It has been a rough couple of years, but the light at the end of the pandemic tunnel is already upon us according to Australia’s former deputy chief medical officer Dr Nick Coatsworth.
Although a spike in infections across Australia is causing some concerns, the former health chief is predicting case numbers will peak by the end of summer and then we will be over the worst of what the disease has to offer.
Dr Coatsworth told 2GB this morning that he believes the virus will become endemic in 2022.
“The pandemic will come to an end in 2022 because the virus will become endemic, and that means that Covid will circulate in the community,” he said.
“It’s circulating already in the eastern states so, to an extent, we’re already there.
“It’s not a very convenient time to be having very high case numbers but there never was a convenient time.”
He said his healthcare colleagues were “exhausted” after two years of the pandemic, and they are having to brace for an increase in patients and the prospect of catching the virus themselves.

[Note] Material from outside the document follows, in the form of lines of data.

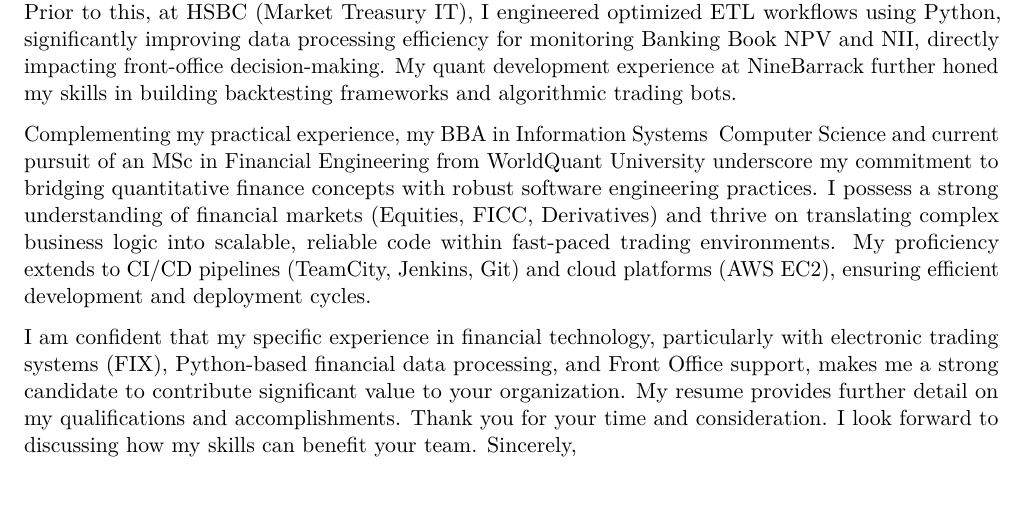
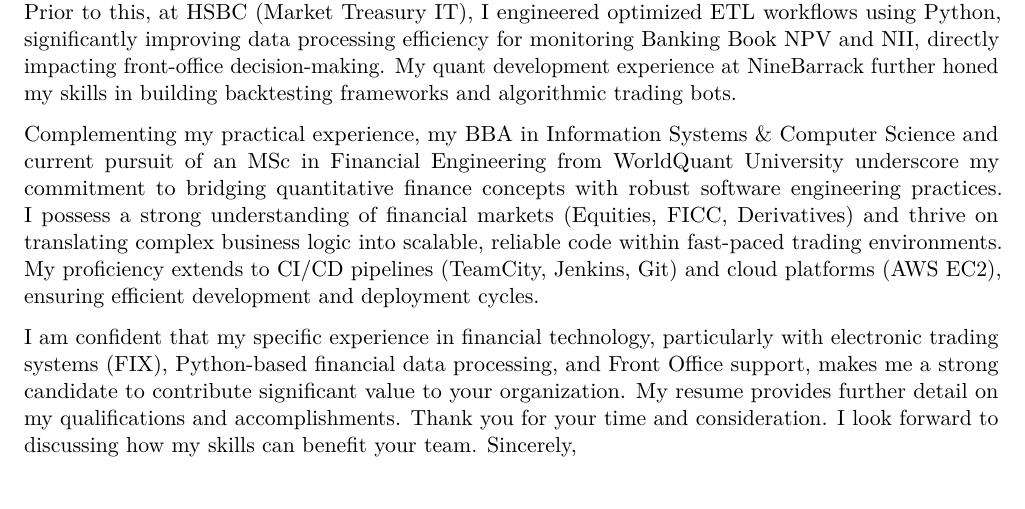
Before and after one commit to manyan-chan/cover-letter, a LaTeX document (cover_letter.tex): part of the page, cut so that both start at the same text. Compiled offline with pdfLaTeX.

Commit message:
Fix LaTeX escaping in cover letter for proper compilation

```diff
--- a/cover_letter.tex
+++ b/cover_letter.tex
@@ -85,7 +85,7 @@
 
 My technical foundation includes extensive hands-on experience with Python (including Pandas, NumPy, Matplotlib, Dash, FastAPI) applied directly to financial use cases. At Barclays (Equities Derivatives FO IT), I directly contributed to expanding electronic trading capabilities for structured products by developing and maintaining critical FIX protocol interfaces and implementing automated systems for quote pricing and order execution, enhancing competitiveness and streamlining sales-trading workflows. Prior to this, at HSBC (Market Treasury IT), I engineered optimized ETL workflows using Python, significantly improving data processing efficiency for monitoring Banking Book NPV and NII, directly impacting front-office decision-making. My quant development experience at NineBarrack further honed my skills in building backtesting frameworks and algorithmic trading bots.
 
-Complementing my practical experience, my BBA in Information Systems & Computer Science and current pursuit of an MSc in Financial Engineering from WorldQuant University underscore my commitment to bridging quantitative finance concepts with robust software engineering practices. I possess a strong understanding of financial markets (Equities, FICC, Derivatives) and thrive on translating complex business logic into scalable, reliable code within fast-paced trading environments. My proficiency extends to CI/CD pipelines (TeamCity, Jenkins, Git) and cloud platforms (AWS EC2), ensuring efficient development and deployment cycles.
+Complementing my practical experience, my BBA in Information Systems \& Computer Science and current pursuit of an MSc in Financial Engineering from WorldQuant University underscore my commitment to bridging quantitative finance concepts with robust software engineering practices. I possess a strong understanding of financial markets (Equities, FICC, Derivatives) and thrive on translating complex business logic into scalable, reliable code within fast-paced trading environments. My proficiency extends to CI/CD pipelines (TeamCity, Jenkins, Git) and cloud platforms (AWS EC2), ensuring efficient development and deployment cycles.
 
 I am confident that my specific experience in financial technology, particularly with electronic trading systems (FIX), Python-based financial data processing, and Front Office support, makes me a strong candidate to contribute significant value to your organization. My resume provides further detail on my qualifications and accomplishments. Thank you for your time and consideration. I look forward to discussing how my skills can benefit your team.
 %----------------------------------------------------------------------------------------
```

However, he said that with a highly-vaccinated population and a milder variant, the impact on the health system is going to be far lower than that of previous strains, if they had been allowed to circulate in Australia.
He said that he suspects ICU “will no longer be a bottleneck” – which was a very important step because you can’t “magic up ICU beds”.
Dr Coatsworth said this meant that hospitals had more levers they could pull to deal with any increase in patients.
Another key point he made was that evidence suggested the amount of time people were spending in hospital was halved with the Omicron variant, meaning the capacity of hospitals had effectively doubled.
He added that immunocompromised people who are at risk of catching Covid, were also at risk of other illnesses like the flu or common cold – so the end of the pandemic should signal to Australians to be “mindful” of the vulnerable.
“So if we do have a cold, we don’t go out,” he said. “We are wearing masks when we’re asked to. We can operate under limited restrictions by the government because as a community we now understand better what we need to do.
“We get a rapid antigen test if we’re feeling unwell, we stay away from indoor spaces and so on. The public is well versed in this and I think we can do it.”